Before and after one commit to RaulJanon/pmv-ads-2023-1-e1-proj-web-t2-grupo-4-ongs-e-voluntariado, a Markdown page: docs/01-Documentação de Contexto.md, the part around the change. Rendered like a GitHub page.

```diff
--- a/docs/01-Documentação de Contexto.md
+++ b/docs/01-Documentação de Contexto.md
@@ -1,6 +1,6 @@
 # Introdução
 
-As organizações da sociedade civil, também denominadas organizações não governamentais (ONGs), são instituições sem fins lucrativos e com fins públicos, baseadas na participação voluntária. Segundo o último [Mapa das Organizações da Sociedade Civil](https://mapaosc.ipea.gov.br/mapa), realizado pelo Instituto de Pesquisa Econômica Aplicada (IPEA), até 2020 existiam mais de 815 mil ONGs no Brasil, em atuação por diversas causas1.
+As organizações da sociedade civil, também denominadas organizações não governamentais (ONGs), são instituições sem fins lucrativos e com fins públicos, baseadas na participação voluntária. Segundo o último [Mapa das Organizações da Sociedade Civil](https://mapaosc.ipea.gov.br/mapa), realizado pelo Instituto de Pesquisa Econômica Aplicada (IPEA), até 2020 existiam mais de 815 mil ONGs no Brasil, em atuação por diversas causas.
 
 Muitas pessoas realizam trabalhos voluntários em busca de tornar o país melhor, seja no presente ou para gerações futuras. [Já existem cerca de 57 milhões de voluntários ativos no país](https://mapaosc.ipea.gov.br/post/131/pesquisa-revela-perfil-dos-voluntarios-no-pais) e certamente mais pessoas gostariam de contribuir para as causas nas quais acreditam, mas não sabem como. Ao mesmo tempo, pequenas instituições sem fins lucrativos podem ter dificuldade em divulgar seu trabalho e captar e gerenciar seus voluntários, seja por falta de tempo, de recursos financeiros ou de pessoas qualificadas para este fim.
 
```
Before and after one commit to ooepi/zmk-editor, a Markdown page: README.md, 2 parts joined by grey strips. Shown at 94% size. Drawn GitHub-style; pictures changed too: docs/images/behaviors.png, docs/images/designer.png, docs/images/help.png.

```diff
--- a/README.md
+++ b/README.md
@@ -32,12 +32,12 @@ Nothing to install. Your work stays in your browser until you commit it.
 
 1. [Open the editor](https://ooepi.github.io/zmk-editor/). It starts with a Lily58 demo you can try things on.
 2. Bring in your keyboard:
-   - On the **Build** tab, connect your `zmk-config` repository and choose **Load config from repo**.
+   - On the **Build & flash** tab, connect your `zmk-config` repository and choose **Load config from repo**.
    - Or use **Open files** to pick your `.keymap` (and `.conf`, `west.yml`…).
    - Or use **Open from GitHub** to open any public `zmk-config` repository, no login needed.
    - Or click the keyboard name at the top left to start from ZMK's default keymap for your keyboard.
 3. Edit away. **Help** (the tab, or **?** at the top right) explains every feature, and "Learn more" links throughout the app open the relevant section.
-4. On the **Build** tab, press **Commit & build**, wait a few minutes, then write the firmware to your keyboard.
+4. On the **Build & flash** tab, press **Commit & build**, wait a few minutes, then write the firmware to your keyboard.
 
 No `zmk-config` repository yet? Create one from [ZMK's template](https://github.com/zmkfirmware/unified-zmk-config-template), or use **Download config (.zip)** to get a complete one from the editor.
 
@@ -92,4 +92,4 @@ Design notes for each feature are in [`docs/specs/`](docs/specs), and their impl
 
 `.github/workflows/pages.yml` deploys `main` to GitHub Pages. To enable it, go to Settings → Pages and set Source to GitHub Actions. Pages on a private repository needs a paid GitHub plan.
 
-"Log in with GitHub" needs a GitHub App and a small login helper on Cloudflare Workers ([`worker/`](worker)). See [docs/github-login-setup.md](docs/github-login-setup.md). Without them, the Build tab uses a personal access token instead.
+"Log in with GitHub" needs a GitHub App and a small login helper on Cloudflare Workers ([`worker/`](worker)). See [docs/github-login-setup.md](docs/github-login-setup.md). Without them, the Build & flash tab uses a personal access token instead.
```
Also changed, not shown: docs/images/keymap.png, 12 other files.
★ ★ ★ ★
Each entry above is to be repeated exactly as it appears.

◆ **Output for this task**
Before and after one commit to RaulJanon/pmv-ads-2023-1-e1-proj-web-t2-grupo-4-ongs-e-voluntariado, a Markdown page: docs/01-Documentação de Contexto.md, the part around the change. Rendered like a GitHub page.

```diff
--- a/docs/01-Documentação de Contexto.md
+++ b/docs/01-Documentação de Contexto.md
@@ -1,6 +1,6 @@
 # Introdução
 
-As organizações da sociedade civil, também denominadas organizações não governamentais (ONGs), são instituições sem fins lucrativos e com fins públicos, baseadas na participação voluntária. Segundo o último [Mapa das Organizações da Sociedade Civil](https://mapaosc.ipea.gov.br/mapa), realizado pelo Instituto de Pesquisa Econômica Aplicada (IPEA), até 2020 existiam mais de 815 mil ONGs no Brasil, em atuação por diversas causas1.
+As organizações da sociedade civil, também denominadas organizações não governamentais (ONGs), são instituições sem fins lucrativos e com fins públicos, baseadas na participação voluntária. Segundo o último [Mapa das Organizações da Sociedade Civil](https://mapaosc.ipea.gov.br/mapa), realizado pelo Instituto de Pesquisa Econômica Aplicada (IPEA), até 2020 existiam mais de 815 mil ONGs no Brasil, em atuação por diversas causas.
 
 Muitas pessoas realizam trabalhos voluntários em busca de tornar o país melhor, seja no presente ou para gerações futuras. [Já existem cerca de 57 milhões de voluntários ativos no país](https://mapaosc.ipea.gov.br/post/131/pesquisa-revela-perfil-dos-voluntarios-no-pais) e certamente mais pessoas gostariam de contribuir para as causas nas quais acreditam, mas não sabem como. Ao mesmo tempo, pequenas instituições sem fins lucrativos podem ter dificuldade em divulgar seu trabalho e captar e gerenciar seus voluntários, seja por falta de tempo, de recursos financeiros ou de pessoas qualificadas para este fim.
 
```
Before and after one commit to ooepi/zmk-editor, a Markdown page: README.md, 2 parts joined by grey strips. Shown at 94% size. Drawn GitHub-style; pictures changed too: docs/images/behaviors.png, docs/images/designer.png, docs/images/help.png.

```diff
--- a/README.md
+++ b/README.md
@@ -32,12 +32,12 @@ Nothing to install. Your work stays in your browser until you commit it.
 
 1. [Open the editor](https://ooepi.github.io/zmk-editor/). It starts with a Lily58 demo you can try things on.
 2. Bring in your keyboard:
-   - On the **Build** tab, connect your `zmk-config` repository and choose **Load config from repo**.
+   - On the **Build & flash** tab, connect your `zmk-config` repository and choose **Load config from repo**.
    - Or use **Open files** to pick your `.keymap` (and `.conf`, `west.yml`…).
    - Or use **Open from GitHub** to open any public `zmk-config` repository, no login needed.
    - Or click the keyboard name at the top left to start from ZMK's default keymap for your keyboard.
 3. Edit away. **Help** (the tab, or **?** at the top right) explains every feature, and "Learn more" links throughout the app open the relevant section.
-4. On the **Build** tab, press **Commit & build**, wait a few minutes, then write the firmware to your keyboard.
+4. On the **Build & flash** tab, press **Commit & build**, wait a few minutes, then write the firmware to your keyboard.
 
 No `zmk-config` repository yet? Create one from [ZMK's template](https://github.com/zmkfirmware/unified-zmk-config-template), or use **Download config (.zip)** to get a complete one from the editor.
 
@@ -92,4 +92,4 @@ Design notes for each feature are in [`docs/specs/`](docs/specs), and their impl
 
 `.github/workflows/pages.yml` deploys `main` to GitHub Pages. To enable it, go to Settings → Pages and set Source to GitHub Actions. Pages on a private repository needs a paid GitHub plan.
 
-"Log in with GitHub" needs a GitHub App and a small login helper on Cloudflare Workers ([`worker/`](worker)). See [docs/github-login-setup.md](docs/github-login-setup.md). Without them, the Build tab uses a personal access token instead.
+"Log in with GitHub" needs a GitHub App and a small login helper on Cloudflare Workers ([`worker/`](worker)). See [docs/github-login-setup.md](docs/github-login-setup.md). Without them, the Build & flash tab uses a personal access token instead.
```
Also changed, not shown: docs/images/keymap.png, 12 other files.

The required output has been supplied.